Food Hubs

A food hub is a business or organisation that actively manages the aggregation, distribution, and marketing of source-identified food products primarily from local and regional producers in order to satisfy wholesale, retail, and institutional demand.

Food Hubs range in scale from volunteer-run buying groups using temporary spaces for receipt and packing of goods (like community or school halls, churches and garages) to permanent and well-established Hubs providing a variety of business, educational and/or food access services. 

Unlike traditional distributors, food hubs are committed to maintaining transparency in their supply chain, sourcing products which have been ethically produced, providing fair prices to producers and identifying exactly where the final product came from. Food Hubs play an important role because they make trading more efficient for the producer and the customer.
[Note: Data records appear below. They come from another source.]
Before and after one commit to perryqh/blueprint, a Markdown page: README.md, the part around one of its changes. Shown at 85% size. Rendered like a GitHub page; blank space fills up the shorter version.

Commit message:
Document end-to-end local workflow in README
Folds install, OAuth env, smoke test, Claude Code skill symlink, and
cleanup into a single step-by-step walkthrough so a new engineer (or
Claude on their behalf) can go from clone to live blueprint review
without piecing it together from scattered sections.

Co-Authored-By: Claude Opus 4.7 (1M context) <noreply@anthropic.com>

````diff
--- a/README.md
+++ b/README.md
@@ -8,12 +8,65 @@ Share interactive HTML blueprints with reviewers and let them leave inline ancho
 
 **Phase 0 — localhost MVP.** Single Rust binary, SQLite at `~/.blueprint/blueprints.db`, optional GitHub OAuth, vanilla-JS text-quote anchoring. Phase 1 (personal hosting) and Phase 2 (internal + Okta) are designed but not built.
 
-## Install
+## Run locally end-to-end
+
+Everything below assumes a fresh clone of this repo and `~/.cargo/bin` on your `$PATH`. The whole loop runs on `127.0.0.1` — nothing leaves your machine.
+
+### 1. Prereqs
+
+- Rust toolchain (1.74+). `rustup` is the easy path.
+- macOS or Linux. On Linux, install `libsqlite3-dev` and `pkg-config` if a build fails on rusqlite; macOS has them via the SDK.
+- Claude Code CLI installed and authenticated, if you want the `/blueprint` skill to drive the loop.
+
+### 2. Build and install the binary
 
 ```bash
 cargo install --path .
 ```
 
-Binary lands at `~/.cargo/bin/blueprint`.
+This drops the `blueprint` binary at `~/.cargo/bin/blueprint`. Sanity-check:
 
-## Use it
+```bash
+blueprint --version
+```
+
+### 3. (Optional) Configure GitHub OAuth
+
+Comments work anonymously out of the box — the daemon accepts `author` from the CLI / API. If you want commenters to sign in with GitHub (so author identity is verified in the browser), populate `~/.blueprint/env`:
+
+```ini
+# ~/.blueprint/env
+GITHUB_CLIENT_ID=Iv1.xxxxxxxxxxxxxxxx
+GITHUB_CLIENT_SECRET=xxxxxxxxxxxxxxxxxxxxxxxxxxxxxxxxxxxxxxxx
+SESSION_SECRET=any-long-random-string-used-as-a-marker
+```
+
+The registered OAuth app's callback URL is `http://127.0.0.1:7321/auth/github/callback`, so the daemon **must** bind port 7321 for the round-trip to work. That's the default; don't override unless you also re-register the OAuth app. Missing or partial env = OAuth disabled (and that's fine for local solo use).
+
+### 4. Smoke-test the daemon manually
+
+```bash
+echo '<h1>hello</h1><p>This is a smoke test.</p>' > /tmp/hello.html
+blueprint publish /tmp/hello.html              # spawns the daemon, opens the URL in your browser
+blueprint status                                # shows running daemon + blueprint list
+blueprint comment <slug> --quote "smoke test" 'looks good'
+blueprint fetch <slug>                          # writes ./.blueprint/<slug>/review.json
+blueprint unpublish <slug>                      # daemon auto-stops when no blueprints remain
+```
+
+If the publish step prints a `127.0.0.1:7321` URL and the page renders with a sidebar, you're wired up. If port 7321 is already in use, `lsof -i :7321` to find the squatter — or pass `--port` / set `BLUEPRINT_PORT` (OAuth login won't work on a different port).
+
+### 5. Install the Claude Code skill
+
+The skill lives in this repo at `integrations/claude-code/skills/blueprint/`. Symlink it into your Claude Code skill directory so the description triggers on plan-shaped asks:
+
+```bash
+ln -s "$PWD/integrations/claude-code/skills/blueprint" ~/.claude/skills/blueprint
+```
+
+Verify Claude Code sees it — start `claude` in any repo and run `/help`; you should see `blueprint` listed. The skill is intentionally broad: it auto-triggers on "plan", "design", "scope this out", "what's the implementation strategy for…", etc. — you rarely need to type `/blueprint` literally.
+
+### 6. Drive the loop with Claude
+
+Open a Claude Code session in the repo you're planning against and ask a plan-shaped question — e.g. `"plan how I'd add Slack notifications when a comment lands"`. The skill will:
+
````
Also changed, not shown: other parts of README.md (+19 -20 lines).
Producers benefit because they can access a larger customer pool through the Hub than they could maintain alone.

The Hub also takes care of tasks such as delivery and collecting payment, so the producer doesn’t have to. The consumer benefits from shopping at the hub because they can access a wide range of products, in one place, with low transaction/time costs.

Food Hubs can be the point from which delivery is coordinated to Buying Groups, Co-ops, Households and other businesses.

Food hubs are often EITHER driven from producers (with view to increase market access) OR from consumers / consumer advocates.  Some hubs, like for example, Manchester Veg People in the UK, are set up with explicit multi-stakeholder ownership (buyers and sellers) and there are processes embedded to manage achievement of multiple objectives and to navigate potential conflicts.

There is a very real challenge in reconciling the tension between achieving multiple objectives (fair price to farmers; sustainable food; affordable food to eaters).  The industrial food system provides “cheap food” by externalising costs (born by all of us).   As we re-build the food system we need to consider how these multiple outcomes are mutually supported. There are strong cases for public and philanthropic investment in food hubs, particularly in the start-up phases.

food hub network is a model through which food hubs across a state or region collaborate formally or informally, to share best practices, business services and buy, sell and distribute to and from each other.  Take a look at this article or the New Venture Advisors for more.


Food Connect

Ceres Fair Food


South East Food Hub Report – read more here

There have been recent feasibility studies for food hubs in the Australian context. Click to read the Bendigo  Food Hub Feasibility Study and the Wangaratta Food Hub Feasibility Study.

Another great article from New Venture Advisors covers recent trends in Food Hub Planning in the US – read more here

Recent financial benchmarking study of food hubs in the US – read more here

This model can be implemented on the Open Food Network. To learn about setting up an online shop and using the OFN’s administrative tools, check out our user guide or email us.


Can we help?

Have an idea, a project or a question? Want help using the Open Food Network software?  Get in touch and find out how we can help you with it.

Join us

Create a listing, shop or group directory on the Open Food Network. Tell me more!

Read our Terms and conditions | Find us on GitHub

Open Food Network is a free and open source software platform. Our content is licensed with CC BY-SA 3.0 and our code with AGPL 3.

We take good care of your data. See our cookies policy

Pin It on Pinterest

Share This